_Task details_
In the entries below, find the string "changed" and return each line holding it.

Change detection outputs:

* * * * * * *

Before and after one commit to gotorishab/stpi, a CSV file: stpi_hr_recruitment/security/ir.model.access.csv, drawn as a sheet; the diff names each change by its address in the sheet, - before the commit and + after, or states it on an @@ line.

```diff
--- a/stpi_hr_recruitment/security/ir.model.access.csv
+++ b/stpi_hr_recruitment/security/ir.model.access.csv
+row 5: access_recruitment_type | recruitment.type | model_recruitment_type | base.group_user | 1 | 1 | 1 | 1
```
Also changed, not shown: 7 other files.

* * * * * * *

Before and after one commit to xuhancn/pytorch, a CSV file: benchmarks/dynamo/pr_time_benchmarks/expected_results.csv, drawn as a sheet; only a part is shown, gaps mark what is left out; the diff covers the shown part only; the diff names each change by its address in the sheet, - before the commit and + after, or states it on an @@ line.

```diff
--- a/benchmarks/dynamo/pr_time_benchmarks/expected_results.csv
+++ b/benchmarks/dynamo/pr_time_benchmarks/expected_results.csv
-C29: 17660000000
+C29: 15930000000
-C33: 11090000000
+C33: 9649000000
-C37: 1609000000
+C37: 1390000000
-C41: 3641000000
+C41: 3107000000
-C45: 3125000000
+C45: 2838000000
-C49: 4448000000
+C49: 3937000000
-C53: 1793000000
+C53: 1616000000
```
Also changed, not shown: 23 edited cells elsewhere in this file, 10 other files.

* * * * * * *

_Answer below_
Also changed, not shown: 7 other files.
Also changed, not shown: 23 edited cells elsewhere in this file, 10 other files.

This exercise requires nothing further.